Exercise prompt ▸
Your answer should be one number: the count of lines in these entries that hold the word "cached".

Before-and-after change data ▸
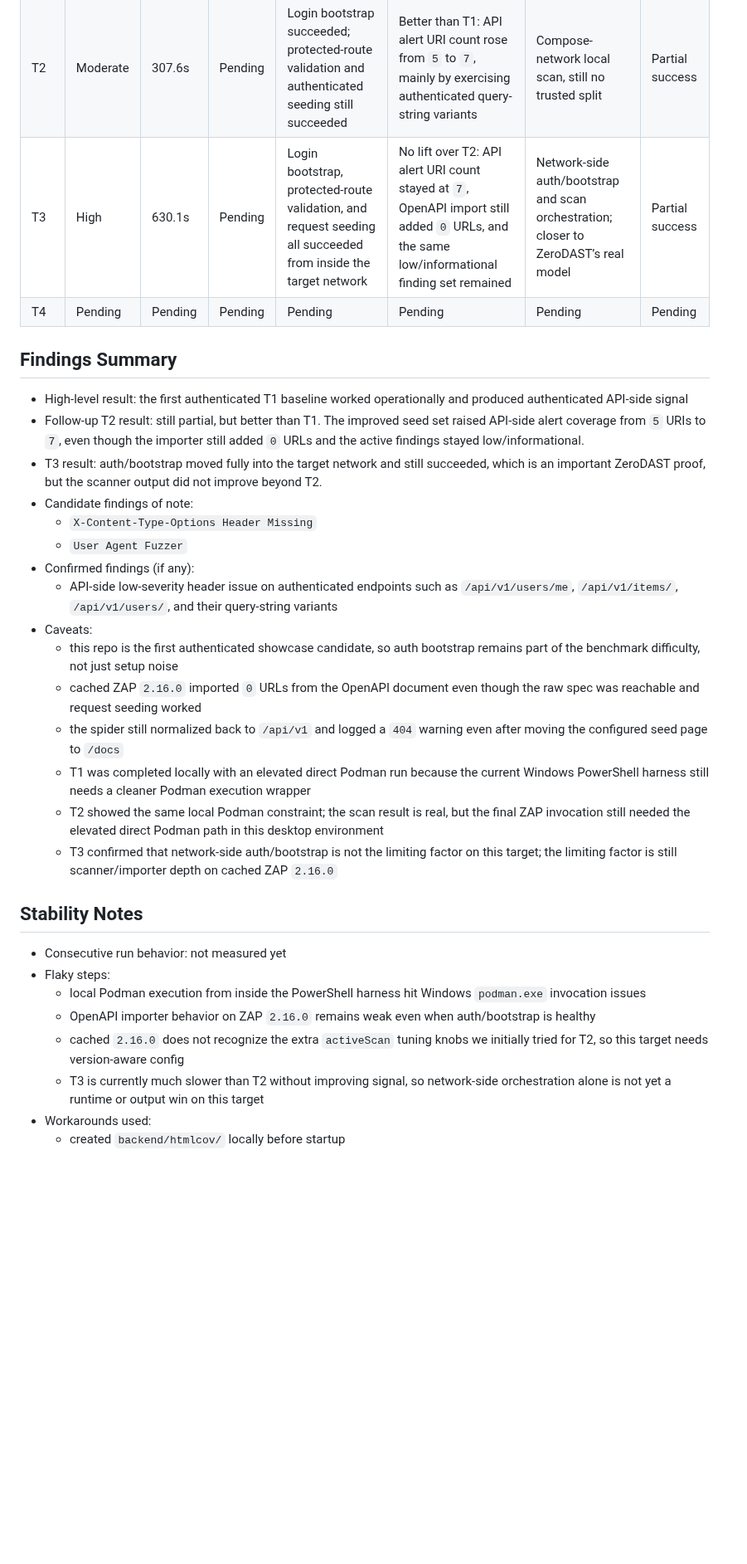
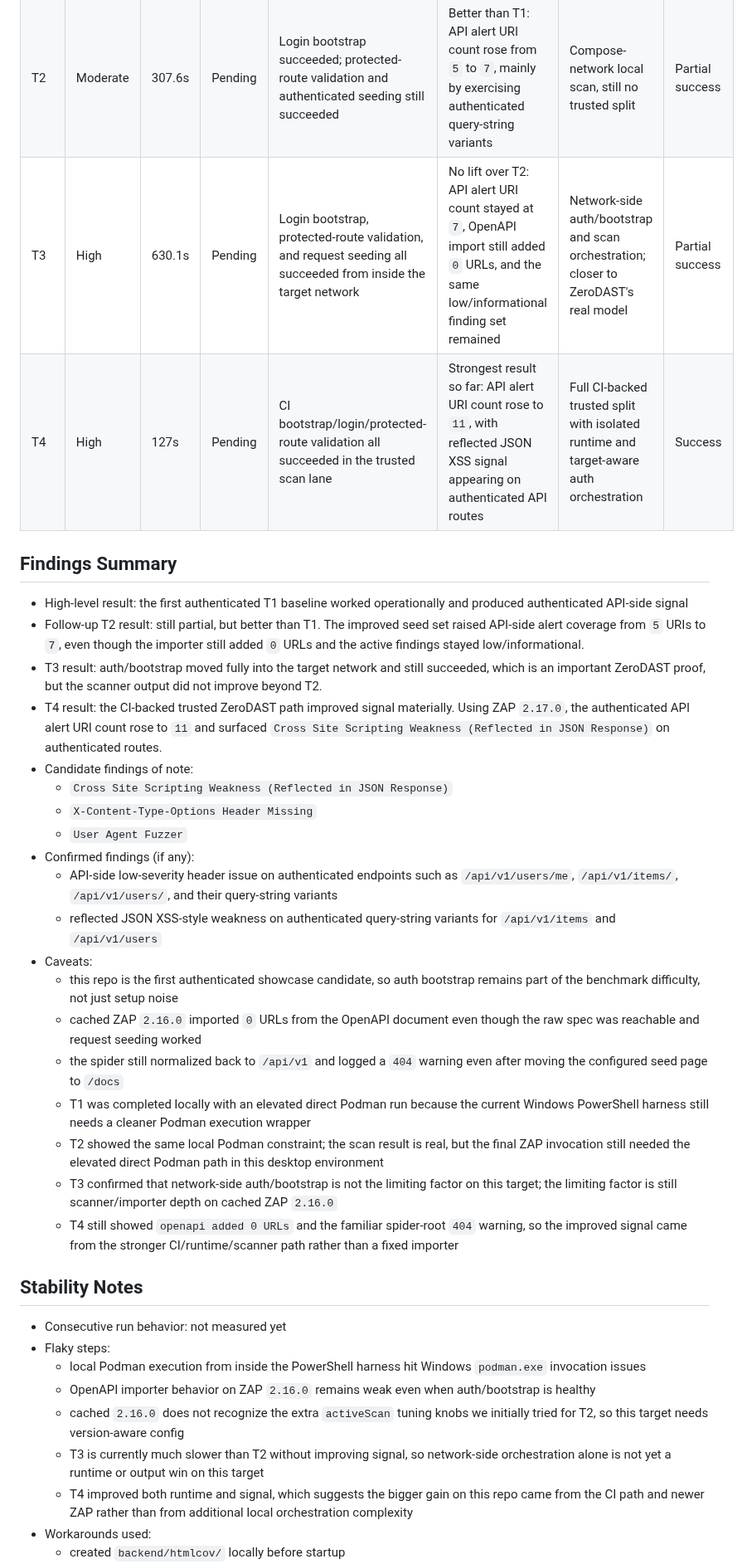
Before and after one commit to AlphaSudo/zerodast, a Markdown page: docs/benchmarks/full-stack-fastapi-template.md, the part around one of its changes. Shown at 83% size. Rendered like a GitHub page; blank space fills up the shorter version.

```diff
--- a/docs/benchmarks/full-stack-fastapi-template.md
+++ b/docs/benchmarks/full-stack-fastapi-template.md
@@ -42,18 +43,21 @@
 | --- | --- | --- | --- | --- | --- | --- | --- |
 | T1 | Moderate | 270.8s | Pending | Login bootstrap succeeded; protected route validation and authenticated request seeding succeeded | Meaningful but limited: API-side findings landed, but OpenAPI import added `0` URLs and findings stayed low/informational | Compose-network local scan, no trusted split yet | Partial success |
 | T2 | Moderate | 307.6s | Pending | Login bootstrap succeeded; protected-route validation and authenticated seeding still succeeded | Better than T1: API alert URI count rose from `5` to `7`, mainly by exercising authenticated query-string variants | Compose-network local scan, still no trusted split | Partial success |
-| T3 | High | 630.1s | Pending | Login bootstrap, protected-route validation, and request seeding all succeeded from inside the target network | No lift over T2: API alert URI count stayed at `7`, OpenAPI import still added `0` URLs, and the same low/informational finding set remained | Network-side auth/bootstrap and scan orchestration; closer to ZeroDAST’s real model | Partial success |
-| T4 | Pending | Pending | Pending | Pending | Pending | Pending | Pending |
+| T3 | High | 630.1s | Pending | Login bootstrap, protected-route validation, and request seeding all succeeded from inside the target network | No lift over T2: API alert URI count stayed at `7`, OpenAPI import still added `0` URLs, and the same low/informational finding set remained | Network-side auth/bootstrap and scan orchestration; closer to ZeroDAST's real model | Partial success |
+| T4 | High | 127s | Pending | CI bootstrap/login/protected-route validation all succeeded in the trusted scan lane | Strongest result so far: API alert URI count rose to `11`, with reflected JSON XSS signal appearing on authenticated API routes | Full CI-backed trusted split with isolated runtime and target-aware auth orchestration | Success |
 
 ## Findings Summary
 - High-level result: the first authenticated T1 baseline worked operationally and produced authenticated API-side signal
 - Follow-up T2 result: still partial, but better than T1. The improved seed set raised API-side alert coverage from `5` URIs to `7`, even though the importer still added `0` URLs and the active findings stayed low/informational.
 - T3 result: auth/bootstrap moved fully into the target network and still succeeded, which is an important ZeroDAST proof, but the scanner output did not improve beyond T2.
+- T4 result: the CI-backed trusted ZeroDAST path improved signal materially. Using ZAP `2.17.0`, the authenticated API alert URI count rose to `11` and surfaced `Cross Site Scripting Weakness (Reflected in JSON Response)` on authenticated routes.
 - Candidate findings of note:
+  - `Cross Site Scripting Weakness (Reflected in JSON Response)`
   - `X-Content-Type-Options Header Missing`
   - `User Agent Fuzzer`
 - Confirmed findings (if any):
   - API-side low-severity header issue on authenticated endpoints such as `/api/v1/users/me`, `/api/v1/items/`, `/api/v1/users/`, and their query-string variants
+  - reflected JSON XSS-style weakness on authenticated query-string variants for `/api/v1/items` and `/api/v1/users`
 - Caveats:
   - this repo is the first authenticated showcase candidate, so auth bootstrap remains part of the benchmark difficulty, not just setup noise
   - cached ZAP `2.16.0` imported `0` URLs from the OpenAPI document even though the raw spec was reachable and request seeding worked
@@ -61,6 +65,7 @@
   - T1 was completed locally with an elevated direct Podman run because the current Windows PowerShell harness still needs a cleaner Podman execution wrapper
   - T2 showed the same local Podman constraint; the scan result is real, but the final ZAP invocation still needed the elevated direct Podman path in this desktop environment
   - T3 confirmed that network-side auth/bootstrap is not the limiting factor on this target; the limiting factor is still scanner/importer depth on cached ZAP `2.16.0`
+  - T4 still showed `openapi added 0 URLs` and the familiar spider-root `404` warning, so the improved signal came from the stronger CI/runtime/scanner path rather than a fixed importer
 
 ## Stability Notes
 - Consecutive run behavior: not measured yet
@@ -69,6 +74,7 @@
   - OpenAPI importer behavior on ZAP `2.16.0` remains weak even when auth/bootstrap is healthy
   - cached `2.16.0` does not recognize the extra `activeScan` tuning knobs we initially tried for T2, so this target needs version-aware config
   - T3 is currently much slower than T2 without improving signal, so network-side orchestration alone is not yet a runtime or output win on this target
+  - T4 improved both runtime and signal, which suggests the bigger gain on this repo came from the CI path and newer ZAP rather than from additional local orchestration complexity
 - Workarounds used:
   - created `backend/htmlcov/` locally before startup
   - ran the final ZAP container invocation directly with Podman outside the script after the harness had already generated config/spec/token artifacts
```
Also changed, not shown: other parts of docs/benchmarks/full-stack-fastapi-template.md (+5 -3 lines), README.md (+2 -0 lines).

Task solution ▸
3